-------- THE RECORDS
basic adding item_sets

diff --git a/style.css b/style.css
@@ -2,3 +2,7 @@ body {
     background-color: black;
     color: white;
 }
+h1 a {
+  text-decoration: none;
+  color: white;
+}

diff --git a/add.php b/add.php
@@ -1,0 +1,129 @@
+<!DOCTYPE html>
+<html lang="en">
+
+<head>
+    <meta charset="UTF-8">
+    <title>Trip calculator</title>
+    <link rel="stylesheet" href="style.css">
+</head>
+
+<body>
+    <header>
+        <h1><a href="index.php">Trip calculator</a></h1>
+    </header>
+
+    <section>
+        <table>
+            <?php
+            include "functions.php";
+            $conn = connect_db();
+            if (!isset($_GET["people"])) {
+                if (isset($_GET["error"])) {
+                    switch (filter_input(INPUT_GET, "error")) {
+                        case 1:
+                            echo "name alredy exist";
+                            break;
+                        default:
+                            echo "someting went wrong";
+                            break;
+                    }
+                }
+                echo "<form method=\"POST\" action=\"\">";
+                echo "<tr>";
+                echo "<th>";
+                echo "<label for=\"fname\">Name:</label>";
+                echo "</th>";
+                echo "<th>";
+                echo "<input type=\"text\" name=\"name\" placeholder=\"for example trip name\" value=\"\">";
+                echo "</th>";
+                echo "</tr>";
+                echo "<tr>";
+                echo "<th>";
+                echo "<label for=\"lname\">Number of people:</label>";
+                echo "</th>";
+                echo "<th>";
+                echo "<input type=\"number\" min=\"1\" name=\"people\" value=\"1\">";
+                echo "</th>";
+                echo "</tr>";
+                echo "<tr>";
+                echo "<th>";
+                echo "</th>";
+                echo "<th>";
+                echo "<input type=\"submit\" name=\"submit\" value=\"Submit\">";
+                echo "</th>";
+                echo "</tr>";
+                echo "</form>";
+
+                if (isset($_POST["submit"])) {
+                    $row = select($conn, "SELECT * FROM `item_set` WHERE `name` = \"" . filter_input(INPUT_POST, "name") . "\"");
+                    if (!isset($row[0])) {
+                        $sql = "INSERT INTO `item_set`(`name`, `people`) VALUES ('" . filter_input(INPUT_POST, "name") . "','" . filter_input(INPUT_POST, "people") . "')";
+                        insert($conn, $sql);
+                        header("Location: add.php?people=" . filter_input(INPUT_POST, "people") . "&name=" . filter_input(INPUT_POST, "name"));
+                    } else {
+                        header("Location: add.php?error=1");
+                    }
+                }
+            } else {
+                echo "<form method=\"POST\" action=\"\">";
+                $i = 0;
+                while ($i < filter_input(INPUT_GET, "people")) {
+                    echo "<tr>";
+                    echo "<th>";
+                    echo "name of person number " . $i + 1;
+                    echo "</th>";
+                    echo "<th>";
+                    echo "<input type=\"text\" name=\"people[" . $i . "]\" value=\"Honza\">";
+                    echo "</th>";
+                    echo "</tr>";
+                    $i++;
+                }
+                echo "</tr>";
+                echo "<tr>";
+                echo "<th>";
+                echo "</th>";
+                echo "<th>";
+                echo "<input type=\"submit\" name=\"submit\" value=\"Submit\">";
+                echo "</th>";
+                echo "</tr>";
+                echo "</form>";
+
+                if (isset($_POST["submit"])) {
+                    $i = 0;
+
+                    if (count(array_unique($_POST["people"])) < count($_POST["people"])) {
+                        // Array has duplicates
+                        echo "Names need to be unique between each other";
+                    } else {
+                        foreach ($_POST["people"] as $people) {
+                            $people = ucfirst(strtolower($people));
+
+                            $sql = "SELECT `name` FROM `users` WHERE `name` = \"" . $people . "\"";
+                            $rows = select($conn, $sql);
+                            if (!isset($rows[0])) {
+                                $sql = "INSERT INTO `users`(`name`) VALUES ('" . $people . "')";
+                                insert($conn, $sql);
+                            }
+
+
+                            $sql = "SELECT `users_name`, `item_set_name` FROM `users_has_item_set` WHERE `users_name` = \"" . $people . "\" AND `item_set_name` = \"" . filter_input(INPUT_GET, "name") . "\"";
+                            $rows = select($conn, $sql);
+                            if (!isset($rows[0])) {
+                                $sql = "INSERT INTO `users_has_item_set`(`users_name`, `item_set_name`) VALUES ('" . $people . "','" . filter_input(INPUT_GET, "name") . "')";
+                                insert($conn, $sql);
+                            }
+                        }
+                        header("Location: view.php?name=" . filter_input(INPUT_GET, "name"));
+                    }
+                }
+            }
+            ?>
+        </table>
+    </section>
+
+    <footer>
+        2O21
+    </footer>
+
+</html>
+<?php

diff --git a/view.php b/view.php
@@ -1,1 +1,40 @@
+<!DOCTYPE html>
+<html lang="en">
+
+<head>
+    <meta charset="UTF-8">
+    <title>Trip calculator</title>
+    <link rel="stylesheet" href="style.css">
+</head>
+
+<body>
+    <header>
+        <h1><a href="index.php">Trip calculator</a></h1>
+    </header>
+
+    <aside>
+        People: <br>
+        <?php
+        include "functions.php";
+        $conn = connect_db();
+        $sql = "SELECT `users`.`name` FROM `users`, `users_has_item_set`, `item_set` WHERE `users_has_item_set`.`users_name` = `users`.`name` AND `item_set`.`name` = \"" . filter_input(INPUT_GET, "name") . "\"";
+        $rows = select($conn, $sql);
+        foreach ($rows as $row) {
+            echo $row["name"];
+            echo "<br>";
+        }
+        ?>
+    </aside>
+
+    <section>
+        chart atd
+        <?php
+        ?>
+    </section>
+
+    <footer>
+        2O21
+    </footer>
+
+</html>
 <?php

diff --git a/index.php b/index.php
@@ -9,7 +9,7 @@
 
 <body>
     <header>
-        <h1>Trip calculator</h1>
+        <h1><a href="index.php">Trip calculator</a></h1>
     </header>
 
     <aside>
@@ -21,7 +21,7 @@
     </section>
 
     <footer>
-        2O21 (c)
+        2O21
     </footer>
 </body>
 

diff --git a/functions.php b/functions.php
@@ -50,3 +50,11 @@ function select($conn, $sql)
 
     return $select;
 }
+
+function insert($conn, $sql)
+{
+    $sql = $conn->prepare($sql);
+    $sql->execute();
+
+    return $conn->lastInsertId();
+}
----------------
**WORK INSTRUCTIONS**
Among the entries above, identify all lines with "include" and copy them.

**EXERCISE ANSWER**
+            include "functions.php";
+        include "functions.php";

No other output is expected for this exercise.